WHAT THIS TASK INVOLVES:
With the pictures left aside, write out the entries that follow exactly.

*** Block opens ***

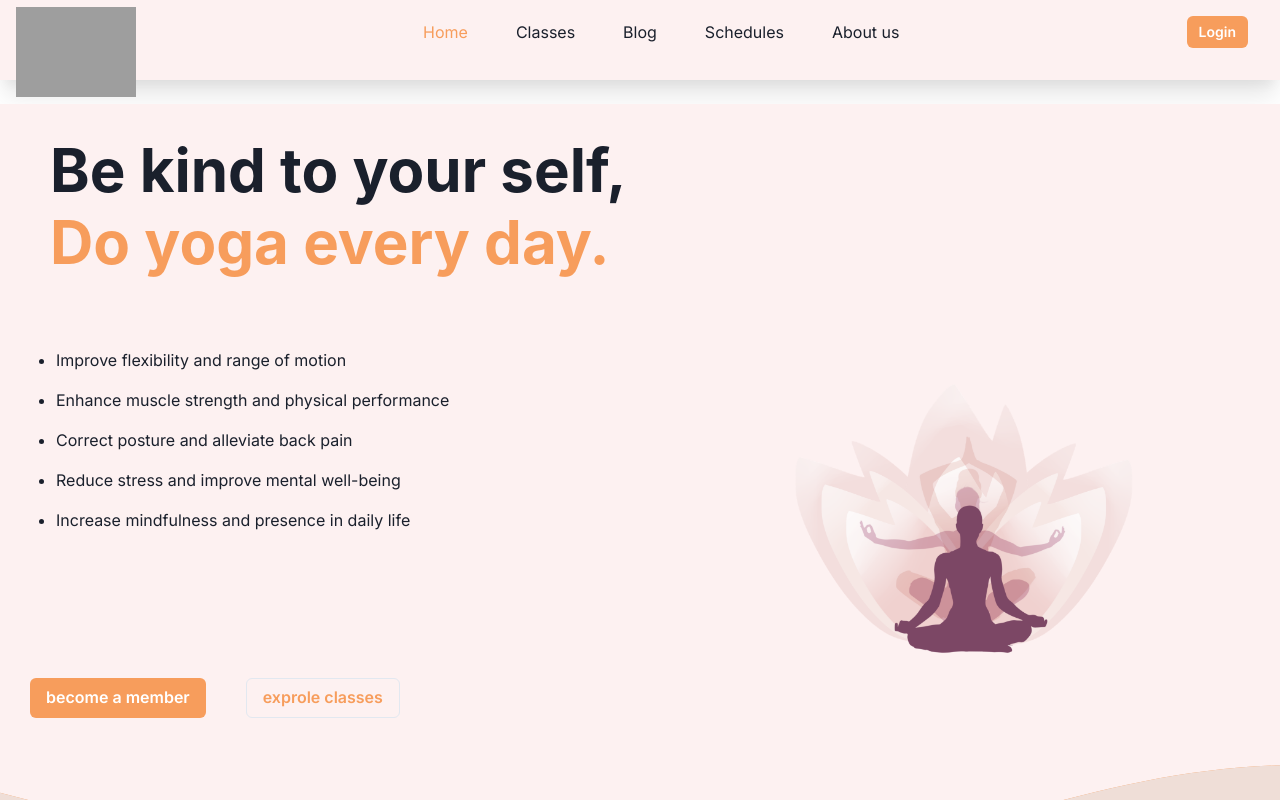
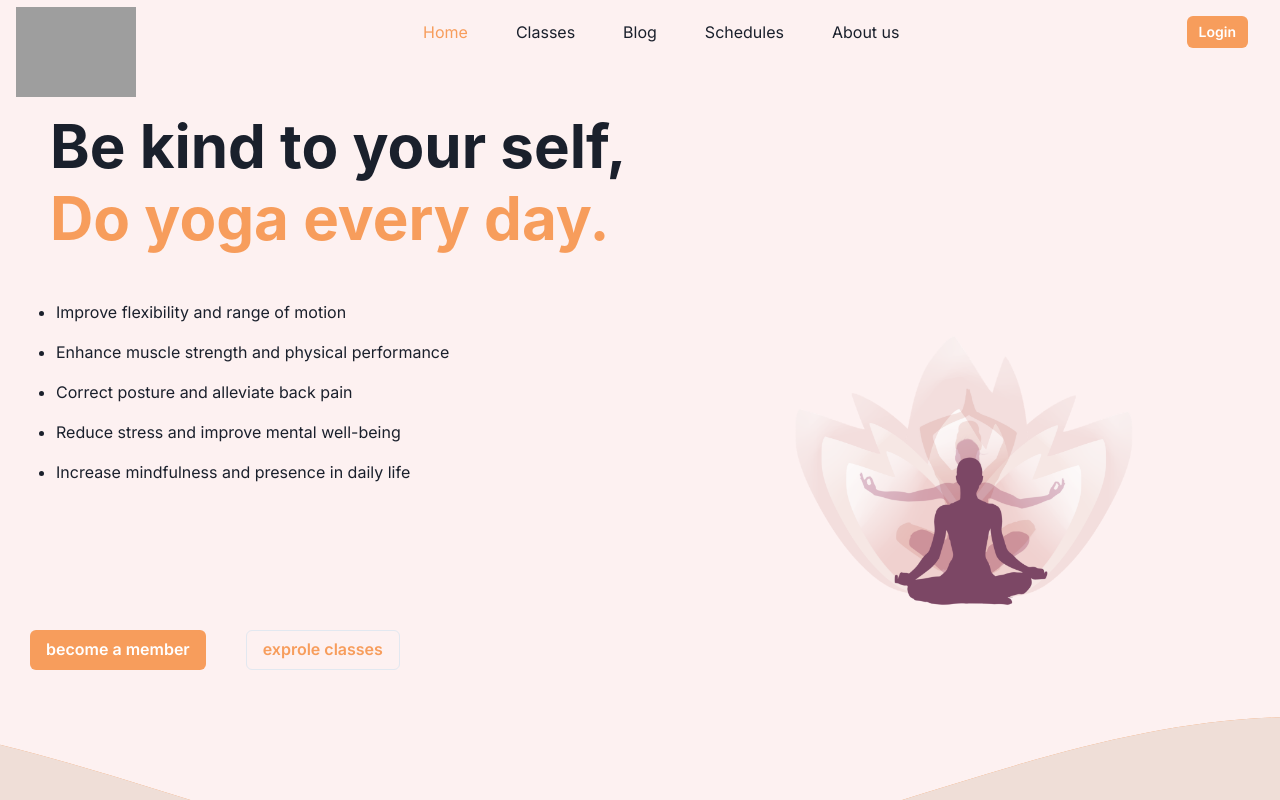
Before and after one commit to shilpabijalwan/bookingApp, a Next.js app in the folder frontend/: page / in a window 1280 px wide. Shown: the top 800 px of the page. Built offline with nearby package versions, Linux system fonts and the light colour scheme; grey boxes are pictures that could not be loaded.

Commit message:
set nav design

```diff
--- a/frontend/src/app/page.js
+++ b/frontend/src/app/page.js
@@ -26,7 +26,7 @@ export default function Home({ Components, pageProps }) {
             className="headings HomeTextColor"
             fontSize={{ base: 24, md: 36, lg: 60 }}
             color={"#F79D5C"}
-            mb={10}
+            mb={4}
           >
             Do yoga every day.
           </Heading>
@@ -47,7 +47,6 @@ export default function Home({ Components, pageProps }) {
             </ul>
           </VStack>
           <Box
-            border={"1 px solid blue"}
             w={{ base: "100%", md: "100%", lg: "50%" }}
             height={{ base: "0", md: "300px" }}
           >
--- a/frontend/src/components/NavBar.jsx
+++ b/frontend/src/components/NavBar.jsx
@@ -49,8 +49,8 @@ const NavLink = (props) => {
       spacing={12}
       display={{ base: "none", md: "flex" }}
       as="nav"
-      px={2}
-      py={1}
+      // px={2}
+      // py={1}
       href={"#"}
     >
       {children}
@@ -69,8 +69,8 @@ export default function NavBar() {
       px={4}
       // border={"1px solid green"}
       h={20}
-      mb={6}
-      className="NavShadow"
+      // mb={6}
+      // className="NavShadow"
     >
       <Flex h={16} alignItems={"center"} justifyContent={"space-between"}>
         <IconButton
```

*** Block closes ***

RESULT OF THIS TASK:
Before and after one commit to shilpabijalwan/bookingApp, a Next.js app in the folder frontend/: page / in a window 1280 px wide. Shown: the top 800 px of the page. Built offline with nearby package versions, Linux system fonts and the light colour scheme; grey boxes are pictures that could not be loaded.

Commit message:
set nav design

```diff
--- a/frontend/src/app/page.js
+++ b/frontend/src/app/page.js
@@ -26,7 +26,7 @@ export default function Home({ Components, pageProps }) {
             className="headings HomeTextColor"
             fontSize={{ base: 24, md: 36, lg: 60 }}
             color={"#F79D5C"}
-            mb={10}
+            mb={4}
           >
             Do yoga every day.
           </Heading>
@@ -47,7 +47,6 @@ export default function Home({ Components, pageProps }) {
             </ul>
           </VStack>
           <Box
-            border={"1 px solid blue"}
             w={{ base: "100%", md: "100%", lg: "50%" }}
             height={{ base: "0", md: "300px" }}
           >
--- a/frontend/src/components/NavBar.jsx
+++ b/frontend/src/components/NavBar.jsx
@@ -49,8 +49,8 @@ const NavLink = (props) => {
       spacing={12}
       display={{ base: "none", md: "flex" }}
       as="nav"
-      px={2}
-      py={1}
+      // px={2}
+      // py={1}
       href={"#"}
     >
       {children}
@@ -69,8 +69,8 @@ export default function NavBar() {
       px={4}
       // border={"1px solid green"}
       h={20}
-      mb={6}
-      className="NavShadow"
+      // mb={6}
+      // className="NavShadow"
     >
       <Flex h={16} alignItems={"center"} justifyContent={"space-between"}>
         <IconButton
```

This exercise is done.